Format: Hardcover
I have read so many JP books, so I come in expecting a vacation from reality. But this book? Come on...

How can Alex and his partner be thinking about making love (like two immature teenagers) every 15 minutes when there are two crazy killers out there WHO HAVE BOTH THREATENED HIM, HIS FAMILY AND HER??! They travel to Montana and are upset they don't have time to "do it", while back in DC there are TWO killers wreaking havoc?

How was big tough Samson "kidnapped"?

As soon as this guy escaped prison, (which in itself was so impossible...) why weren't the judge and Alex's family relocated? The judge is home sleeping -- with her family -- peacefully, while this mad man lurks the streets? (And tell me, please, how was he able to go to Paris? He had passports made prior to his conviction, just incase?)

And because Nana wouldn't WANT to leave the house Alex just leaves his whole family there unprotected?

The end, while in the alleyway with both of them, is so dumb!

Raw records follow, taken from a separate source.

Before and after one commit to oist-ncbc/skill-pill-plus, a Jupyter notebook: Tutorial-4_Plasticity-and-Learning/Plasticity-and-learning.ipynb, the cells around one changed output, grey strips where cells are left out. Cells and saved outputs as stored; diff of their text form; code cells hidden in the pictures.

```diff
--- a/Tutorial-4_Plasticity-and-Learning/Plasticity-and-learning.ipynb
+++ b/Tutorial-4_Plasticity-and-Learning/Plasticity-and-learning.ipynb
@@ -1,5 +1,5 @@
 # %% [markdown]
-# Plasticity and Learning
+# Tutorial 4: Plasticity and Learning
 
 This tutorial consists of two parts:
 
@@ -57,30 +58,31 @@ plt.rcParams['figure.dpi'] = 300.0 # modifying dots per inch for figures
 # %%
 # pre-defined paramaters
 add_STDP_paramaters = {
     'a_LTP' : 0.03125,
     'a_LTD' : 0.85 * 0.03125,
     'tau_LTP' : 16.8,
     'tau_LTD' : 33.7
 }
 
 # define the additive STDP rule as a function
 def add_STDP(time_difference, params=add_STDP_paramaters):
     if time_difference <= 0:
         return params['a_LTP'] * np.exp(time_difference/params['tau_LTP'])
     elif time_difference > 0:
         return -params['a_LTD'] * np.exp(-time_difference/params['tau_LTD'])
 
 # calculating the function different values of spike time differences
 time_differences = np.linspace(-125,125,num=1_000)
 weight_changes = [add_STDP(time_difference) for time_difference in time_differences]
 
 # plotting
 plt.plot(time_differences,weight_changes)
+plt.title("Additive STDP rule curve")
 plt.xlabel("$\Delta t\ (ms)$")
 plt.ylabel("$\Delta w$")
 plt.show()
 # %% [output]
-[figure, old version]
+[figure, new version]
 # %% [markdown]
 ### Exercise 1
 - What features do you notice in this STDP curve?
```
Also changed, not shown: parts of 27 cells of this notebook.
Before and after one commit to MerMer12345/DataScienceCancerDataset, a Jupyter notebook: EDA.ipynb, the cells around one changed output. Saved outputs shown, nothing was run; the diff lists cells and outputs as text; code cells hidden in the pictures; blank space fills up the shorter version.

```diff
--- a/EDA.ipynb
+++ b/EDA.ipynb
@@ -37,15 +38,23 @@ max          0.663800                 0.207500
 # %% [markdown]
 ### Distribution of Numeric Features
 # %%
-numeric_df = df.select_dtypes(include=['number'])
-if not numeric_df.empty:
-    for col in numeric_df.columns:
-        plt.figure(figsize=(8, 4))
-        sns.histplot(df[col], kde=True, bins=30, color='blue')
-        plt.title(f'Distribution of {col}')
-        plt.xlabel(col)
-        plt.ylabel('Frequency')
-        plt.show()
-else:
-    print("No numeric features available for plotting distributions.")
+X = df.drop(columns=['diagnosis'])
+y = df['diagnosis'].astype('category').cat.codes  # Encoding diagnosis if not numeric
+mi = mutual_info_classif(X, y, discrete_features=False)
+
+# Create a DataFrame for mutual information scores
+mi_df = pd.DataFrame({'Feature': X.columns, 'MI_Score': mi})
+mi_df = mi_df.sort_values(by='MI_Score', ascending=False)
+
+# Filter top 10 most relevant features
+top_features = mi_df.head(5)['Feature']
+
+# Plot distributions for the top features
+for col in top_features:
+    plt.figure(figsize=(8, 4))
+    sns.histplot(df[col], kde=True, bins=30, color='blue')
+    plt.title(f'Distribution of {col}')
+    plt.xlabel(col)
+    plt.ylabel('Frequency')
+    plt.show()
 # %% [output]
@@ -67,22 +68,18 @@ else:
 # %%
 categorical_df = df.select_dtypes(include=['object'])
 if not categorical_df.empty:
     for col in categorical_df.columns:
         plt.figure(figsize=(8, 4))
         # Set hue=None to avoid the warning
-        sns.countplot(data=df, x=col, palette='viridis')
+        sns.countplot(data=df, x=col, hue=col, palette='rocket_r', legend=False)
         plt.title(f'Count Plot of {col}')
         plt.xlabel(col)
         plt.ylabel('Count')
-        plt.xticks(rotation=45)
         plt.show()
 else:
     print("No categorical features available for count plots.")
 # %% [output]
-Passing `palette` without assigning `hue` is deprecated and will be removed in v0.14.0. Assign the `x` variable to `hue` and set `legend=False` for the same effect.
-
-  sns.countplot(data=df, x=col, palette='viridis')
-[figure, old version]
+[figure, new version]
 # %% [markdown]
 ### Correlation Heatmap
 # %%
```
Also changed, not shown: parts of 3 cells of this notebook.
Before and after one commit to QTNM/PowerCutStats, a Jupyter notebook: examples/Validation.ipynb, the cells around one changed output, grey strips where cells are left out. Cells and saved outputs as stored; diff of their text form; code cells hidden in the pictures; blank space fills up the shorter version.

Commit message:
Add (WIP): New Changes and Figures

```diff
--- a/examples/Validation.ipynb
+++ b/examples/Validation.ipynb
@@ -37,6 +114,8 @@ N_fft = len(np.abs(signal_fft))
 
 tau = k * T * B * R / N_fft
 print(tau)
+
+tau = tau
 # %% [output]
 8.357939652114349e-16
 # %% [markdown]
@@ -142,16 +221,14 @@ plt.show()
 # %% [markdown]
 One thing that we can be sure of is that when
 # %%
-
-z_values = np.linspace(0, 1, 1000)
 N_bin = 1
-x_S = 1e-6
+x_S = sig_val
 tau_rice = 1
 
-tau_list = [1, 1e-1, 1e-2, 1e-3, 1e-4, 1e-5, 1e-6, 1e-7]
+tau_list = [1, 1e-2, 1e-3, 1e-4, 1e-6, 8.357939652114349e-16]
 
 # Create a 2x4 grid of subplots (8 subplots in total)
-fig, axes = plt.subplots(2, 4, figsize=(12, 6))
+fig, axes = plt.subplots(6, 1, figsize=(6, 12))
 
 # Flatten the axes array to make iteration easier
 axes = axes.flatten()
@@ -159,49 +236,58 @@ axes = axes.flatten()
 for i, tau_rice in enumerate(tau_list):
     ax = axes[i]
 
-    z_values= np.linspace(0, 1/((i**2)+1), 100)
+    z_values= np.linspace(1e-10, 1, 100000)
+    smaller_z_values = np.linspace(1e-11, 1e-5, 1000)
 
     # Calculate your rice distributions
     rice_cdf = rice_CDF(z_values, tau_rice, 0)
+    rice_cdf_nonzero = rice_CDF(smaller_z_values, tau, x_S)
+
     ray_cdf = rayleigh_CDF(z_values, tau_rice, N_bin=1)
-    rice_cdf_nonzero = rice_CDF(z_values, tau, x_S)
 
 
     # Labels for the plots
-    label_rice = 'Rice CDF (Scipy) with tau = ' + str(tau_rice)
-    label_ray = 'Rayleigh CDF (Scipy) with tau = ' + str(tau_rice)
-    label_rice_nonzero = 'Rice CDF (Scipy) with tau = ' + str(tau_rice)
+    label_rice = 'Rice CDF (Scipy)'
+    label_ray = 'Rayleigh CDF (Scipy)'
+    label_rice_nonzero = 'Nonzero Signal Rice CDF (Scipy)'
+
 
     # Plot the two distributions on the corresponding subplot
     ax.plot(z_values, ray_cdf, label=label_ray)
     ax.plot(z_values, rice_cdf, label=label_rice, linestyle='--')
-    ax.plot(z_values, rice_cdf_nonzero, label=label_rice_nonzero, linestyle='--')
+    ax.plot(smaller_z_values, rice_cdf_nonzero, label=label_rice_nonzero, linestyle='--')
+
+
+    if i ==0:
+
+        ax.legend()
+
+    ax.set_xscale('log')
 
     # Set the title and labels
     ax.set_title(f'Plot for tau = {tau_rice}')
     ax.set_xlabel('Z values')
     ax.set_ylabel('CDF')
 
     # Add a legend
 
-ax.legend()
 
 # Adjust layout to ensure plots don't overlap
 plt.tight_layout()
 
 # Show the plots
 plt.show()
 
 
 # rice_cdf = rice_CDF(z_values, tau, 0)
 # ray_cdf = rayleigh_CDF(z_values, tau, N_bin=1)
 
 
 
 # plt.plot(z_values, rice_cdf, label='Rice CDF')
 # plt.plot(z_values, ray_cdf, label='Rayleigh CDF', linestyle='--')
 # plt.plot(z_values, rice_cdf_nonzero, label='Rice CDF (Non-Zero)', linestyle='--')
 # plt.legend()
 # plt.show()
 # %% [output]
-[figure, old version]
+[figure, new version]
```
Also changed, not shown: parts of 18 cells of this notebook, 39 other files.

I could go on for hours like this, but suffice it to say, you cannot/will not get scared, be in suspense or care about all the grisly deaths in this book! In fact, you will laugh at the absurdity of it!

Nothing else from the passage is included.